WHAT NEEDS TO BE DONE :: Look through the entries below and return all lines including the word "lands".

[Web page revision data]
===

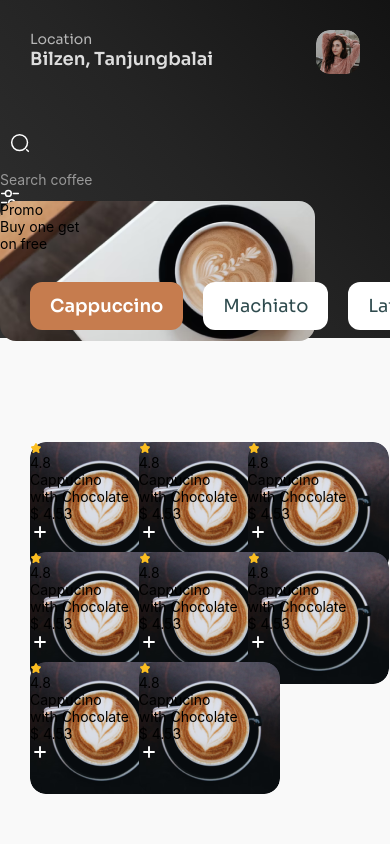
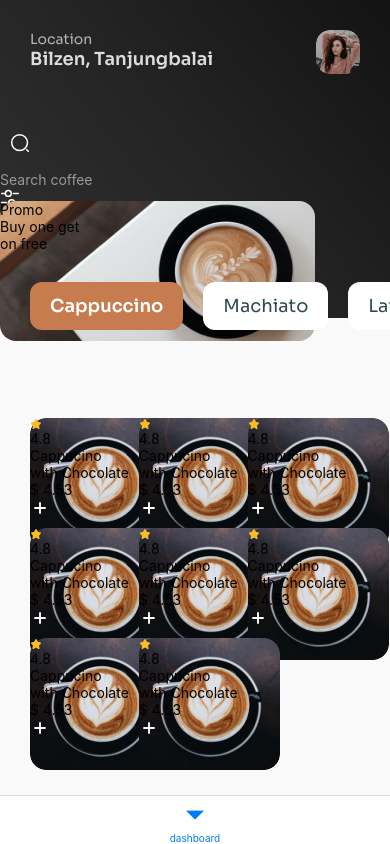
Before and after one commit to viniciusperrone/coffee-app, a React Native app: screen /dashboard in a window 390 px wide. Built offline with nearby package versions, Linux system fonts and the light colour scheme.

Commit message:
feat: bottom-tabs added

```diff
--- a/src/navigation/stack.routes.tsx
+++ b/src/navigation/stack.routes.tsx
@@ -1,14 +1,10 @@
 import { NavigationProp } from "@react-navigation/native";
 import { createNativeStackNavigator } from "@react-navigation/native-stack";
 
-import { Dashboard } from "@/screens/dashboard";
 import { RootPage } from "@/screens/root";
+import { TabsRoutes } from "./tabs.routes";
 
 const Stack = createNativeStackNavigator();
-
-export type ScreenNames = ["home", "dashboard"]
-export type RootStackParamList = Record<ScreenNames[number], undefined>;
-export type StackNavigation = NavigationProp<RootStackParamList>;
 
 export function StackRoutes() {
   return(
@@ -19,7 +15,7 @@ export function StackRoutes() {
       />
       <Stack.Screen
         name="dashboard"
-        component={Dashboard}
+        component={TabsRoutes}
       />
     </Stack.Navigator>
   )
--- /dev/null
+++ b/src/navigation/tabs.routes.tsx
@@ -0,0 +1,24 @@
+import { createBottomTabNavigator } from "@react-navigation/bottom-tabs";
+
+import { Dashboard } from "@/screens/dashboard";
+
+const Tab = createBottomTabNavigator();
+
+export function TabsRoutes() {
+  return(
+    <Tab.Navigator
+      screenOptions={{
+        headerShown: false,
+      }}
+      initialRouteName="dashboard"
+    >
+      <Tab.Screen
+        name="dashboard"
+        component={Dashboard}
+        options={{
+
+        }}
+      />
+    </Tab.Navigator>
+  )
+}
```
Also changed, not shown: src/navigation/routes.tsx (+6 -1 lines).
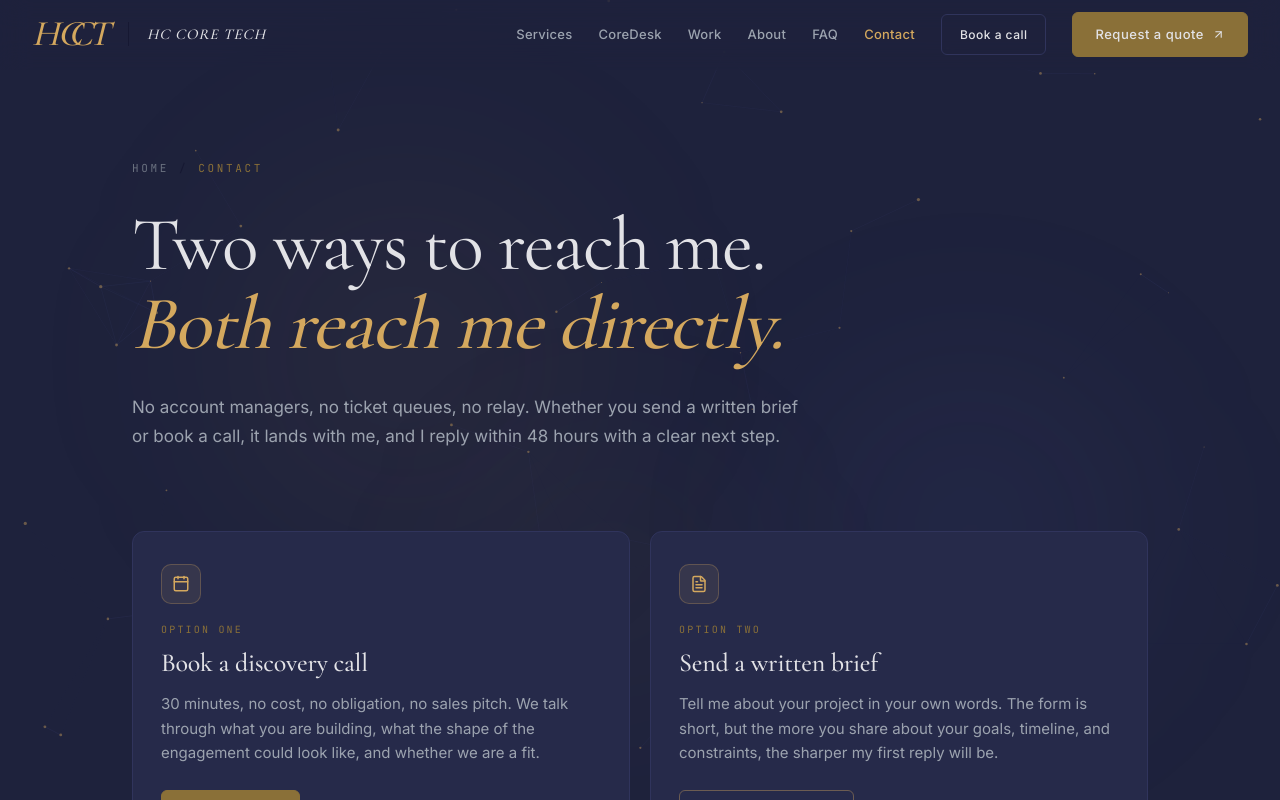
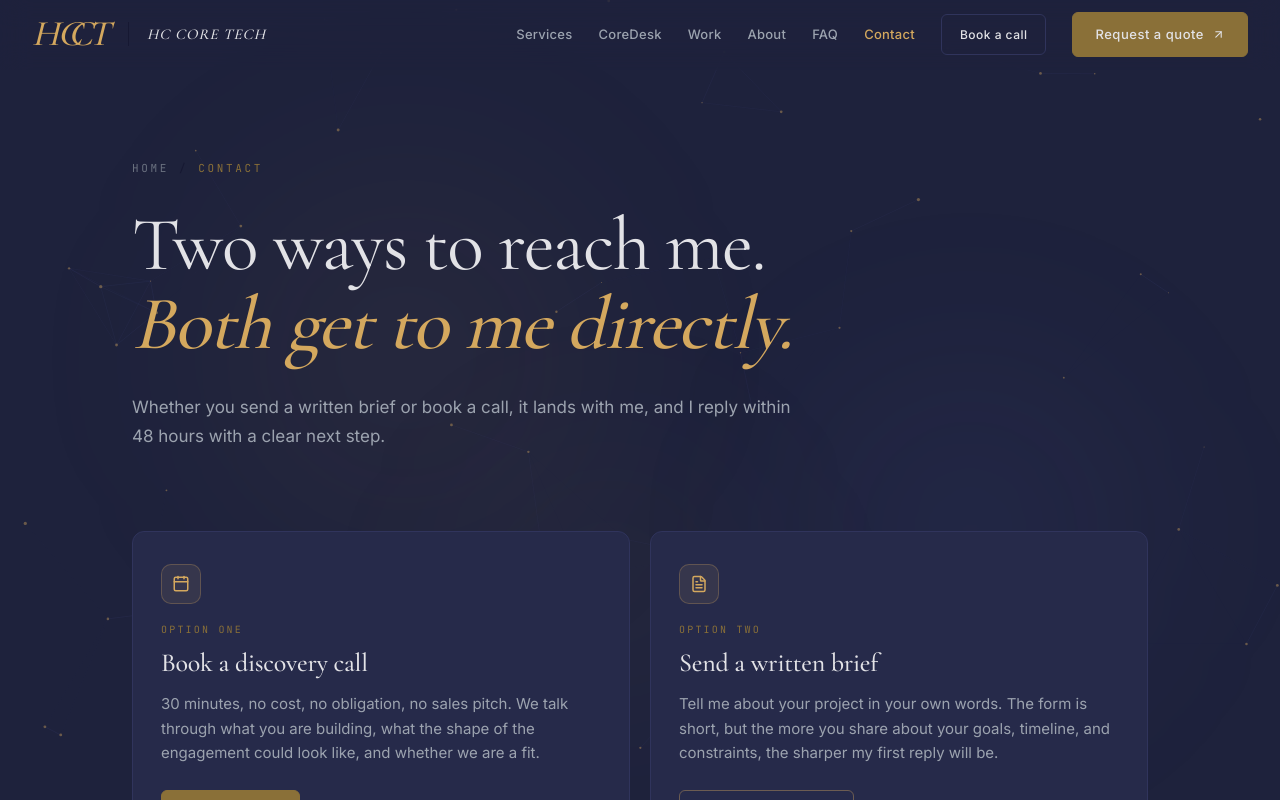
Before and after one commit to hc-core-tech/hccoretech-site, a Next.js app: page /contact in a window 1280 px wide. Shown: the top 800 px of the page. Built offline with nearby package versions, Linux system fonts and the light colour scheme.

Commit message:
contact: 'both get to me directly', drop redundant no-managers/tickets line

```diff
--- a/app/contact/page.tsx
+++ b/app/contact/page.tsx
@@ -34,7 +34,7 @@ export default function ContactPage() {
             Two ways to reach me.
             <br />
             <span style={{ fontStyle: 'italic', color: T.gold, fontWeight: 500 }}>
-              Both reach me directly.
+              Both get to me directly.
             </span>
           </h1>
         </Reveal>
@@ -45,7 +45,7 @@ export default function ContactPage() {
             color: T.softText, maxWidth: '680px',
             marginBottom: '20px',
           }}>
-            No account managers, no ticket queues, no relay. Whether you send a written brief or book a call, it lands with me, and I reply within 48 hours with a clear next step.
+            Whether you send a written brief or book a call, it lands with me, and I reply within 48 hours with a clear next step.
           </p>
         </Reveal>
       </section>
```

===

TASK RESPONSE ::
-            No account managers, no ticket queues, no relay. Whether you send a written brief or book a call, it lands with me, and I reply within 48 hours with a clear next step.
+            Whether you send a written brief or book a call, it lands with me, and I reply within 48 hours with a clear next step.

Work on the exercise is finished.